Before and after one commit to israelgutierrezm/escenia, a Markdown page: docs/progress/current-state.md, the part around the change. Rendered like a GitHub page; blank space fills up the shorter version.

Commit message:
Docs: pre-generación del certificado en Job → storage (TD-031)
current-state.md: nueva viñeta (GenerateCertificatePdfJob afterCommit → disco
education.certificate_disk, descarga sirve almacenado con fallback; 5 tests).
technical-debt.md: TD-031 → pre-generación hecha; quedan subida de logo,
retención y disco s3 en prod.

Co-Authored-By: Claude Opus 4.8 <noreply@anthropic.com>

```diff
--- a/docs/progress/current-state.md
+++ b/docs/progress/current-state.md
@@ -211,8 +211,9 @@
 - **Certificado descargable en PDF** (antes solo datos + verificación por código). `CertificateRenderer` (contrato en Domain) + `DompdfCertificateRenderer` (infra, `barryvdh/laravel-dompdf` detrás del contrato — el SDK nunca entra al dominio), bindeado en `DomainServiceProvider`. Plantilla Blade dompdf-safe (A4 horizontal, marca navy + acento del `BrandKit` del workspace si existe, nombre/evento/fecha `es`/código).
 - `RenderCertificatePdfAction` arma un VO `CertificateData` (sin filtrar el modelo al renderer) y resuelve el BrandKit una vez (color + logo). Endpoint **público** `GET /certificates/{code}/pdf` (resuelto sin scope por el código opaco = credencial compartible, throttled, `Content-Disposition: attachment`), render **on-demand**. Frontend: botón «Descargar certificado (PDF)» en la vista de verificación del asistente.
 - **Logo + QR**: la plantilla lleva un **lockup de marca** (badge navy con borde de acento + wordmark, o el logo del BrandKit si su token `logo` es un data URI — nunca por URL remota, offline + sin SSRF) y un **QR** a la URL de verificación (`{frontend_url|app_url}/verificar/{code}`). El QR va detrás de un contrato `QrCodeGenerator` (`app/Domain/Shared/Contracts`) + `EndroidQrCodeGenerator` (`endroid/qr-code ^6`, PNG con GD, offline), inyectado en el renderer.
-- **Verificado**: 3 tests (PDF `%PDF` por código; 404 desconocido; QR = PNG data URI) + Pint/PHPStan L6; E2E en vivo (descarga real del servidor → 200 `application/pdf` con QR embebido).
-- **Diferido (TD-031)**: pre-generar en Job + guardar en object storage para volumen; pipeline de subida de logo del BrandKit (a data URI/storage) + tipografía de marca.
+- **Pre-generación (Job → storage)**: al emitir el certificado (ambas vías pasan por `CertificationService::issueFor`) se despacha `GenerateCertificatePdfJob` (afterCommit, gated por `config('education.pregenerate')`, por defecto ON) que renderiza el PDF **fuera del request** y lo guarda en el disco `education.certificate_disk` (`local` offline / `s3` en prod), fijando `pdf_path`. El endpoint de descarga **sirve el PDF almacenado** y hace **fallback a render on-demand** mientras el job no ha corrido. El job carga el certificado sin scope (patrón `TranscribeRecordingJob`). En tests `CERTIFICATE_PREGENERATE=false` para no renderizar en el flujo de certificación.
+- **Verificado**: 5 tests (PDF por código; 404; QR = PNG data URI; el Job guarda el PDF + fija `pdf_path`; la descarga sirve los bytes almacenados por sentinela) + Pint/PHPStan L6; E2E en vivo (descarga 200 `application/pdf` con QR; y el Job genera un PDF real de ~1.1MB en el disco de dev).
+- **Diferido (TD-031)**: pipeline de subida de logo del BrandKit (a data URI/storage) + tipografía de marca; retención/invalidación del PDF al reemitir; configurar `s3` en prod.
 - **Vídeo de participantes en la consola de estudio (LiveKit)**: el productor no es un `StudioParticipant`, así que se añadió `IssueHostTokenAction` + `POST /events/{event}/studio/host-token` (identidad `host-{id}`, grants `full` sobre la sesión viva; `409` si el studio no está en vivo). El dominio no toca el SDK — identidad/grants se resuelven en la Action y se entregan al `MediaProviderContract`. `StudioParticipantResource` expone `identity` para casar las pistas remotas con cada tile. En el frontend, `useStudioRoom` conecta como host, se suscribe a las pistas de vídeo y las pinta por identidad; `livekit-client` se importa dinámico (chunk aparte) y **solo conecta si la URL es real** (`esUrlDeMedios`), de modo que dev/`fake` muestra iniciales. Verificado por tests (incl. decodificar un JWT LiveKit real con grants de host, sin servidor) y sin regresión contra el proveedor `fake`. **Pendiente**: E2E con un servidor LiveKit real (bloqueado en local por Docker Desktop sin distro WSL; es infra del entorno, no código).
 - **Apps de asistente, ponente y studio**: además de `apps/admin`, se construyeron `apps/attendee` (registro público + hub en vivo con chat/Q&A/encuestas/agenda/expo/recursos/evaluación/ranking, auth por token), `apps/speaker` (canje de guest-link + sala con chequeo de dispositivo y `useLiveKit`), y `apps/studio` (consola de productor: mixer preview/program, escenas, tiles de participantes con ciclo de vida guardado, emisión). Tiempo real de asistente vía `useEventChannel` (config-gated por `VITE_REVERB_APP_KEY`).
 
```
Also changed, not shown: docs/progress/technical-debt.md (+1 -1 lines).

──────

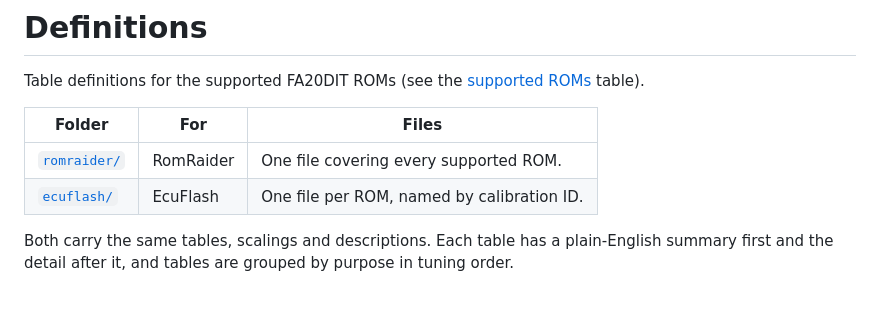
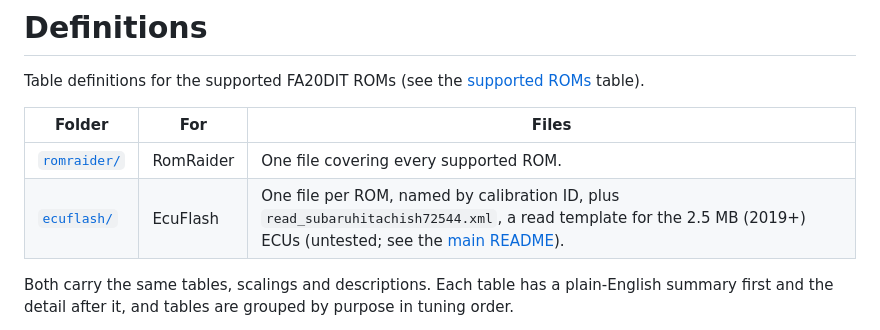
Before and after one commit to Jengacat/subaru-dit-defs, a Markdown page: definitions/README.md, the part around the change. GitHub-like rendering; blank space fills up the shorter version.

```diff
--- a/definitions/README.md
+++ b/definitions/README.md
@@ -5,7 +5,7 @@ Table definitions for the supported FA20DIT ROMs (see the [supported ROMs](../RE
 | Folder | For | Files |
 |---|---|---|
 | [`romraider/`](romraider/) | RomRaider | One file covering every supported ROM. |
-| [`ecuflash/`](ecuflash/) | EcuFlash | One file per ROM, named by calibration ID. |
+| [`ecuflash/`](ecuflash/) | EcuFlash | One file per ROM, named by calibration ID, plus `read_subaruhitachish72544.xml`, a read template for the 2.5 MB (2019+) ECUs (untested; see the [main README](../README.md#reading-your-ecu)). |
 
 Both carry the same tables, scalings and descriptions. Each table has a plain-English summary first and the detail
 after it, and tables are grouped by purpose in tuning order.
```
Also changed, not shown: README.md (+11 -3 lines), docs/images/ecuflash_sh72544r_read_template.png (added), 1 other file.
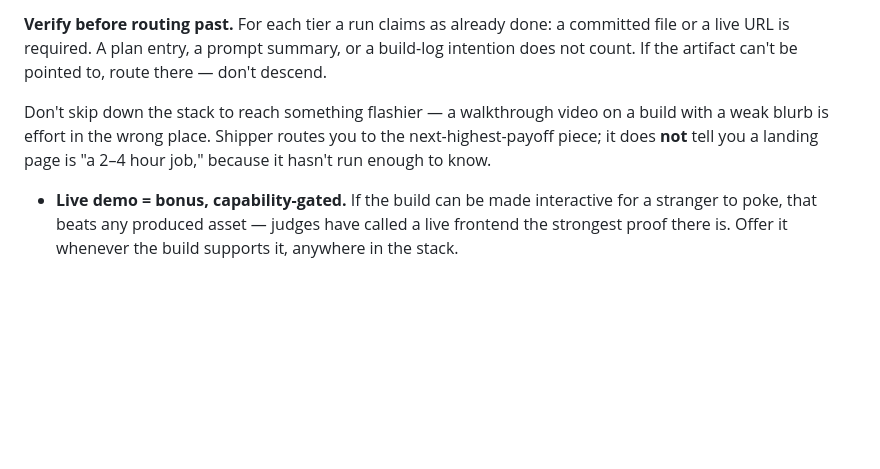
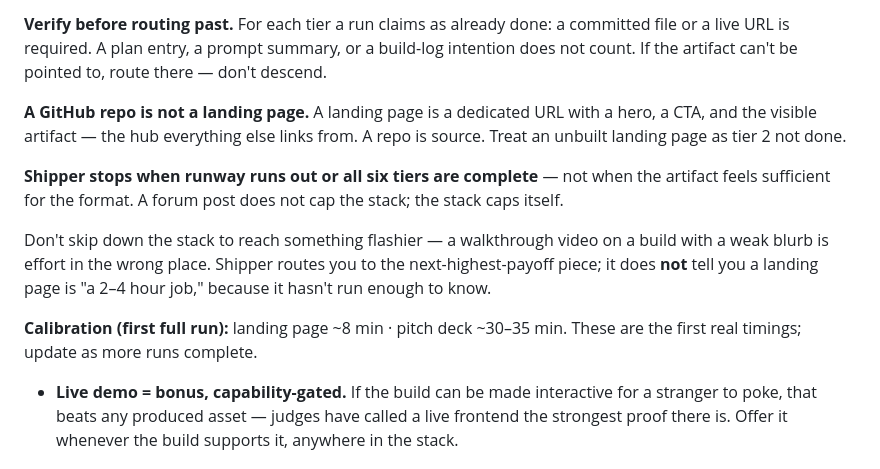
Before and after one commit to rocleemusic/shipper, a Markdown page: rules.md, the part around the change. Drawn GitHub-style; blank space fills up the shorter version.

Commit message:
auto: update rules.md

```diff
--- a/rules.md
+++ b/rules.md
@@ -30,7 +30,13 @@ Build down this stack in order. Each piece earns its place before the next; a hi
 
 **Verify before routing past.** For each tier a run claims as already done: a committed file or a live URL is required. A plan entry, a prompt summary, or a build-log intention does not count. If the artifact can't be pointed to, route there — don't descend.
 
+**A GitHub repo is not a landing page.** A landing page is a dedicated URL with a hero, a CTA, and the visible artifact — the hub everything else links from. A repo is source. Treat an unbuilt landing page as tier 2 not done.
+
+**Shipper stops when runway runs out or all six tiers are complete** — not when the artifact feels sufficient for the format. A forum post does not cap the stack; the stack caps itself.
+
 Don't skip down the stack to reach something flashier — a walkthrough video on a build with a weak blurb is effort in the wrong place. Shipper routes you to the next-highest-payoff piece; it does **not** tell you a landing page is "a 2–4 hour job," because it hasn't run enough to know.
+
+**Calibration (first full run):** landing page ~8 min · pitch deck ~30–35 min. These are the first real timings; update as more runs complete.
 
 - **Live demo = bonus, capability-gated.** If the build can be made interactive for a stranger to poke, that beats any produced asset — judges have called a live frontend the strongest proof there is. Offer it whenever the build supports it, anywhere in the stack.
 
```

──────

| Task to carry out |
Scan the data above. Return every line with "rules" in it.

| Output of the task |
Before and after one commit to rocleemusic/shipper, a Markdown page: rules.md, the part around the change. Drawn GitHub-style; blank space fills up the shorter version.
auto: update rules.md
--- a/rules.md
+++ b/rules.md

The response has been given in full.